“Considering we made $10,000 total last year, the event was very successful,” Char Quinn said, director of the Humane Society.The grape stomping took a back seat to the ring toss, a game where attendees pay at the chance to hoop a wine bottle with a plastic ring. Whatever wine they snagged, they took home with them.”Everybody liked the ring toss, which is great because we make money off of that one,” Quinn said.Party-goers floated about the pavilion tasting wine and sampling local restaurants’ fare. Thirteen restaurants and caters created a dish, and David Courtney, part-owner of Beaver Liquors in Avon, paired a wine with each.

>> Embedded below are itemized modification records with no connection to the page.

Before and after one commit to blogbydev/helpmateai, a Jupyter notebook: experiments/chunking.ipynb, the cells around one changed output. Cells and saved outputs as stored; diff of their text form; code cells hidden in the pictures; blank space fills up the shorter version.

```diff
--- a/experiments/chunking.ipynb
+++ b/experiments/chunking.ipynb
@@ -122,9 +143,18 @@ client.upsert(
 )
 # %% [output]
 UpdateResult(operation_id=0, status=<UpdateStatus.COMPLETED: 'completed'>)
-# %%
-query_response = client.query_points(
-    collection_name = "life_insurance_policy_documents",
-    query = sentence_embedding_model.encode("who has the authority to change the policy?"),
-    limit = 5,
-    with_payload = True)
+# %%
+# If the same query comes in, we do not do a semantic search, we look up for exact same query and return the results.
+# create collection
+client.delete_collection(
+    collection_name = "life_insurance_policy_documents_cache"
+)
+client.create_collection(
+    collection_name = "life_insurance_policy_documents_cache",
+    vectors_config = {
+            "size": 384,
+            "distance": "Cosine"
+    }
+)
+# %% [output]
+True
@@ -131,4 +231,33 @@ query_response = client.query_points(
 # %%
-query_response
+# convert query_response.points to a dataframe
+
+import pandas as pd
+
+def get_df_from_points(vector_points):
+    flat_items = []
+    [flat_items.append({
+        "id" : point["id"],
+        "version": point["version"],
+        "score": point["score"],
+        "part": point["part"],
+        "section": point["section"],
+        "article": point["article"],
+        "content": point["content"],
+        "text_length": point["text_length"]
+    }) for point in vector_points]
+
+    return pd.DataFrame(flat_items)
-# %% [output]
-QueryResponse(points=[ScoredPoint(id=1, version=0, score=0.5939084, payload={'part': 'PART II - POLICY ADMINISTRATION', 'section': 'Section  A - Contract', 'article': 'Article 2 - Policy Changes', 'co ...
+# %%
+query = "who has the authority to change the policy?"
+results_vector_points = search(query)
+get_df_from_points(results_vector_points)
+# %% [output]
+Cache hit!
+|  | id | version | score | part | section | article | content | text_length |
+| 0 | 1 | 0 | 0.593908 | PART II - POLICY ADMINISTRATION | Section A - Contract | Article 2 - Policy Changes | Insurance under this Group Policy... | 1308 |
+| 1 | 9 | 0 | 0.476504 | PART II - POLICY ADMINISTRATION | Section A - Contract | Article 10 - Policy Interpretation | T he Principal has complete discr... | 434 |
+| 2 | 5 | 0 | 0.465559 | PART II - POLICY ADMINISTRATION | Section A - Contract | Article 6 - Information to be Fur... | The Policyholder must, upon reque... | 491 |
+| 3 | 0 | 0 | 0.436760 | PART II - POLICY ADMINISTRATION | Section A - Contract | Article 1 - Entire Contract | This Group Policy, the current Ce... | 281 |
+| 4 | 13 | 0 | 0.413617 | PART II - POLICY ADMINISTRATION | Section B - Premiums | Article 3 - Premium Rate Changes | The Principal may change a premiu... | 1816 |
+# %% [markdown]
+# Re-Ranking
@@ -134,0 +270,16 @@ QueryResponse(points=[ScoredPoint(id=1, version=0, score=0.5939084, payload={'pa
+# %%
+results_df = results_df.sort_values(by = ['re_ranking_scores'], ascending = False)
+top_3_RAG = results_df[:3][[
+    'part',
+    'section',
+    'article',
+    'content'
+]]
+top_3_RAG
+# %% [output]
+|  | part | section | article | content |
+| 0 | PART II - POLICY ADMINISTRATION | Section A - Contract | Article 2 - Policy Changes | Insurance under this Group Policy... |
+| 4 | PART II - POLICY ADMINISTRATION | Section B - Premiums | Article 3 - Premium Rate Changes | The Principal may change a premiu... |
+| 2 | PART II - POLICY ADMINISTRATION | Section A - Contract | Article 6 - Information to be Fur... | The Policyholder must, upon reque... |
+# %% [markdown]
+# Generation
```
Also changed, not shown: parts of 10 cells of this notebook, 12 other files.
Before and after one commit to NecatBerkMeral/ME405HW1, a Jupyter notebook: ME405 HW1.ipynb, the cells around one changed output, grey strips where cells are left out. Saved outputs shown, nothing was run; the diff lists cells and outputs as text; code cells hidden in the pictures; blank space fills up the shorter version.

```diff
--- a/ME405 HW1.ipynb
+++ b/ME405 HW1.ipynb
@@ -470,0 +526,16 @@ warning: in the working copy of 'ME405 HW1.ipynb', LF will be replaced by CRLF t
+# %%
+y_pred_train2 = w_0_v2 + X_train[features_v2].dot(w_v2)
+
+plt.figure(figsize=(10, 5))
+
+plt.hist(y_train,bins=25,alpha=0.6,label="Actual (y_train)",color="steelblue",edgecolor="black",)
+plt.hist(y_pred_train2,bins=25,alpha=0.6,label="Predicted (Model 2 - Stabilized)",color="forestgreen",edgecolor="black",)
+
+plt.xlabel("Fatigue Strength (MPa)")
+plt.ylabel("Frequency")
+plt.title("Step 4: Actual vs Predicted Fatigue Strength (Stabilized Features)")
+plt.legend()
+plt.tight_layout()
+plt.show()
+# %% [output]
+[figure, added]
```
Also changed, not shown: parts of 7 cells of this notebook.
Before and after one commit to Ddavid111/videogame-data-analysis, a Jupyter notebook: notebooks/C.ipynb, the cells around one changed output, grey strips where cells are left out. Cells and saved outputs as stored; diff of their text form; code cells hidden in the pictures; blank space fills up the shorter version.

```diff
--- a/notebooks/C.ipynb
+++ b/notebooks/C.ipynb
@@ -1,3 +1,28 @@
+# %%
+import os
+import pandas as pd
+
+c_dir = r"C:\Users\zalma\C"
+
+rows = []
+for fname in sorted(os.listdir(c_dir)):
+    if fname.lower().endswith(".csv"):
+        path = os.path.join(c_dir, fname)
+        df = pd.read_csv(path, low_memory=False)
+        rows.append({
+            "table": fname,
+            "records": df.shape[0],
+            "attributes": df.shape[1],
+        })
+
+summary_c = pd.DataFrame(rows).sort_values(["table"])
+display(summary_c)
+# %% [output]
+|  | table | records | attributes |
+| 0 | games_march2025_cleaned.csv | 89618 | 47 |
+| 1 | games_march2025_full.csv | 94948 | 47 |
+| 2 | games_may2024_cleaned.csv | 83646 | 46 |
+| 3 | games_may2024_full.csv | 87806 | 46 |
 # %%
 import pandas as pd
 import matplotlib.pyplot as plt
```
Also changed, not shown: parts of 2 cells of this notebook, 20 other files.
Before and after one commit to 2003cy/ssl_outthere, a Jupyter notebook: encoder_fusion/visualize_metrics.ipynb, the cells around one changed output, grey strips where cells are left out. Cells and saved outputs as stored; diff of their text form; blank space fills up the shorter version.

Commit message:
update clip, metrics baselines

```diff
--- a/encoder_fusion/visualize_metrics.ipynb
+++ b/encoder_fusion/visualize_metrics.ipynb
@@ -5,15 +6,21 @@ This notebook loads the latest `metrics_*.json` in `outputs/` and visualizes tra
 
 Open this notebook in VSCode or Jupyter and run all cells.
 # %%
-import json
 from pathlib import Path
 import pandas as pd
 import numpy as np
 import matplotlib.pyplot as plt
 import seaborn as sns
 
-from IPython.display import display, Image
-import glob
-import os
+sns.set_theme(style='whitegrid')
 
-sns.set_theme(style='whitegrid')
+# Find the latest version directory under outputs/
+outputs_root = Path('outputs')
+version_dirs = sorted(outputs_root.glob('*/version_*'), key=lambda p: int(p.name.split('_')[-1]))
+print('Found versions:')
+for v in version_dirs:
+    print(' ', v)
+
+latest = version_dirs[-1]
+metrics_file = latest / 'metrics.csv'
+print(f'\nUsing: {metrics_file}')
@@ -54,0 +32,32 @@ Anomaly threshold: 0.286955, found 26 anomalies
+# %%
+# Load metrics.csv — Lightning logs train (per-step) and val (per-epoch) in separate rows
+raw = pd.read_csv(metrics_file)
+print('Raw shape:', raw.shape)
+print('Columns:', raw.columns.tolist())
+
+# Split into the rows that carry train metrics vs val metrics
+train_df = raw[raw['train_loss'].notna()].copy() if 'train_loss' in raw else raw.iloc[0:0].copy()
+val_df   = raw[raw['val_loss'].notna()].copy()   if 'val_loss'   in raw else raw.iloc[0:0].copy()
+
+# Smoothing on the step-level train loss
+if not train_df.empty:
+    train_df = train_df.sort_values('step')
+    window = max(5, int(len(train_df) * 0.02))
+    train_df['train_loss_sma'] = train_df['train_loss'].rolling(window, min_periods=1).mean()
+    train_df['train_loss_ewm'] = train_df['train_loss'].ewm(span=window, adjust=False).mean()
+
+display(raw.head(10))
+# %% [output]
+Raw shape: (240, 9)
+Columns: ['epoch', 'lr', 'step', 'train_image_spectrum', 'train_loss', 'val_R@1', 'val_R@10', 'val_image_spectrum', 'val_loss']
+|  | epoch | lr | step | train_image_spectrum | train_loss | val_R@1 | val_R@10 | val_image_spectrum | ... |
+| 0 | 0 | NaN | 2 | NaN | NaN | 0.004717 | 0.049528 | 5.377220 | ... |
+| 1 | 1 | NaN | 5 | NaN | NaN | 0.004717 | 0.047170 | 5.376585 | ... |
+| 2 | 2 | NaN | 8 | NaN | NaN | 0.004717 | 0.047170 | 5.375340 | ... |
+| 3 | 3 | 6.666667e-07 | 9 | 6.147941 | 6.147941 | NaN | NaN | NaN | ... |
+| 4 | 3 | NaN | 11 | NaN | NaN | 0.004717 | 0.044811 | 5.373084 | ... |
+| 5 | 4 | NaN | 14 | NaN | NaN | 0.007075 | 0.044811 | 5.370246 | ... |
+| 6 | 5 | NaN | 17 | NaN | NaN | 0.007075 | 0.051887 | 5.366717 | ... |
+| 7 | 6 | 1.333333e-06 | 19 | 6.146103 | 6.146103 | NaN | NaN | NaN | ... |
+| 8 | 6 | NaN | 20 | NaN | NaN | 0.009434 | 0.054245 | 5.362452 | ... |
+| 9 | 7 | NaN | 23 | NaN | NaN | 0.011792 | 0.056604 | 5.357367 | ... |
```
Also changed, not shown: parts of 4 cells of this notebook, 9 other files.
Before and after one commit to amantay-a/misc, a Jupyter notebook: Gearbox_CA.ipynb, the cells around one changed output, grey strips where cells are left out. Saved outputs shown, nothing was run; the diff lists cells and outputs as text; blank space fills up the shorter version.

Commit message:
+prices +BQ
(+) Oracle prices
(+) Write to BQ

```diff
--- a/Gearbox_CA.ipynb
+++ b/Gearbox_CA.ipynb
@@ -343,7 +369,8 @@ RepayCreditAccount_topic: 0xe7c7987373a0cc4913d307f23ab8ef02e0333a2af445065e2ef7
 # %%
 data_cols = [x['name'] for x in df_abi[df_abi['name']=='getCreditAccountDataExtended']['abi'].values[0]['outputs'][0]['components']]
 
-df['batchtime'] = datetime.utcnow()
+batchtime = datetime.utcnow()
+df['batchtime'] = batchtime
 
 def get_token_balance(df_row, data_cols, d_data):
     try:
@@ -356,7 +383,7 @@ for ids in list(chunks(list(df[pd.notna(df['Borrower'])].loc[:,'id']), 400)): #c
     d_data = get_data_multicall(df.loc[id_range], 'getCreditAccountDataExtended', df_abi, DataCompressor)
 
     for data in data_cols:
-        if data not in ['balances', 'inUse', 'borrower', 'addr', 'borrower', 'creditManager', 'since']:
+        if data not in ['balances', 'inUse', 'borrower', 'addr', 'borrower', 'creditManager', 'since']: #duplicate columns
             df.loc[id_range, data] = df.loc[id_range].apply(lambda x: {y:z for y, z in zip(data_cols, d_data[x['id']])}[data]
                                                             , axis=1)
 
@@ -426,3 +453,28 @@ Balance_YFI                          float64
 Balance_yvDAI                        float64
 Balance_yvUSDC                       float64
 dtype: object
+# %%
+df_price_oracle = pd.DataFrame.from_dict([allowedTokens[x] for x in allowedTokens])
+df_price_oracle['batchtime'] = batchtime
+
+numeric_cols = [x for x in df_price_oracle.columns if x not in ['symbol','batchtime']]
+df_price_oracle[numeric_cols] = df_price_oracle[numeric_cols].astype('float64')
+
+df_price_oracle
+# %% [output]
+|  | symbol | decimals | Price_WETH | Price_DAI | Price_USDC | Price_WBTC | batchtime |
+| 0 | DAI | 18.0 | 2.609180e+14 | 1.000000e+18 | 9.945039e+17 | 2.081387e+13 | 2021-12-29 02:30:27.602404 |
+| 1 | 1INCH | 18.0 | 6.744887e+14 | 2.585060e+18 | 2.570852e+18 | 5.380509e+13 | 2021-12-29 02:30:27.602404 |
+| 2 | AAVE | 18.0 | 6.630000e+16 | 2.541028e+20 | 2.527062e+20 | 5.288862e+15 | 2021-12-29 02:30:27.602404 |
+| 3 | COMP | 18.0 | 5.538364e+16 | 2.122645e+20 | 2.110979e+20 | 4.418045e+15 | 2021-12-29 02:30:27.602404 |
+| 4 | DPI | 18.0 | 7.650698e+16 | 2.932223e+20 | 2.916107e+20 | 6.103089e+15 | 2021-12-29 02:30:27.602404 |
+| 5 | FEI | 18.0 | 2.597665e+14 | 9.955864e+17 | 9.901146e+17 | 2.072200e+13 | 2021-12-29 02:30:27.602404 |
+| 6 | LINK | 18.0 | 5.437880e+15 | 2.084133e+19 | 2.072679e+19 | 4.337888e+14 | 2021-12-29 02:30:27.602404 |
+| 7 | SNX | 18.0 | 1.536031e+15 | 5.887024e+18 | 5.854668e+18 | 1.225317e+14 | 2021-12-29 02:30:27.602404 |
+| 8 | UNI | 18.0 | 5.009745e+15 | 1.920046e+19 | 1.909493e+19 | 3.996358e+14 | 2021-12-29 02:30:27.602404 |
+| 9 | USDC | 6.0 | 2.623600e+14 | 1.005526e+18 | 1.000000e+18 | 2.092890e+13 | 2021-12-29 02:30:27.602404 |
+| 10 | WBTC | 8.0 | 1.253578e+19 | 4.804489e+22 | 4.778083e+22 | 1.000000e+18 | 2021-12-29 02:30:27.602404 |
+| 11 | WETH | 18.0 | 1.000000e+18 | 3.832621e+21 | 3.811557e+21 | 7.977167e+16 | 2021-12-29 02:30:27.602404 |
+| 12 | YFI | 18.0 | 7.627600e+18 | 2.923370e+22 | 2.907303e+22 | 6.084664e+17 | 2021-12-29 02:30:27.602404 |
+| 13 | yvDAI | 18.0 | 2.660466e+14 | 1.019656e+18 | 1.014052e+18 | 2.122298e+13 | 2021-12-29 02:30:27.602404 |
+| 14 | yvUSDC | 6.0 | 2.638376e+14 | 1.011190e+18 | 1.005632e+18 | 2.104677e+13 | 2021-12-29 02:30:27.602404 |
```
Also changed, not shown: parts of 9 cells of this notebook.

“All the restaurants donated the food. We don’t pay a dime for it,” Quinn said.Chef Charles Hays and manager Colin of Toscanini in Beaver Creek were serving up the Italian restaurant’s signature penne with house-made sausage, spinach and tomato sauce with fresh parmesan. 2002 Santa Anastasia Nero d’Avola was paired with the pasta. Cucina Rustica’s banquet chef Jane Russell cooked up a delicious spiced squash and apple soup with maple creme and served it with mini pumpkin muffins – the best I’ve ever tasted. The Eola Hills pinot gris complimented the soup with its sweetness.”This party gives banquet chefs a time to shine,” Russell said.
Avon Bakery and Deli had a center table filled with assorted cheeses, breads and antipasta. New to the dining scene Bill Fischer of Silver City Smoked Salmon offered three different breeds of wild smoked salmon. The marinated sockeye salmon was lean and full of flavor.The vendor creating the most excitement was The Gourmet Cowboy catering company with its continuously flowing Belgian chocolate fountain. Reminiscent of “Willy Wonka and the Chocolate Factory,” attendees chose from strawberries, bananas, biscotti, pears and more, and held the fruit under the waterfall of chocolate. The vendor went through 35 pounds of chocolate.”It’s not that good,” Doug Cogswell said in jest as he bit into a chocolate-smothered strawberry. “I’ll have to try it three of four more times because I’m not quite sure if I like the chocolate.”The Gourmet Cowboy chef Tom McNeill said he has sold the fountain as a wedding cake.
“The bride and groom were feeding each other the chocolate-dipped strawberries,” McNeill said. The Harvest Party will be moved to Donovan Pavilion in West Vail next year to save on costs. Each year the Humane Society has to pay to expand the Eagle-Vail Pavilion with an event tent on the outside deck. The Humane Society’s Martini Ball is Nov. 6; tickets will go on sale in the next couple of weeks. For more information, contact the Humane Society at 328-PETS.Arts and Entertainment Editor Cassie Pence can be reached at (970) 949-0555, ext. 618, or email@example.comVail Colorado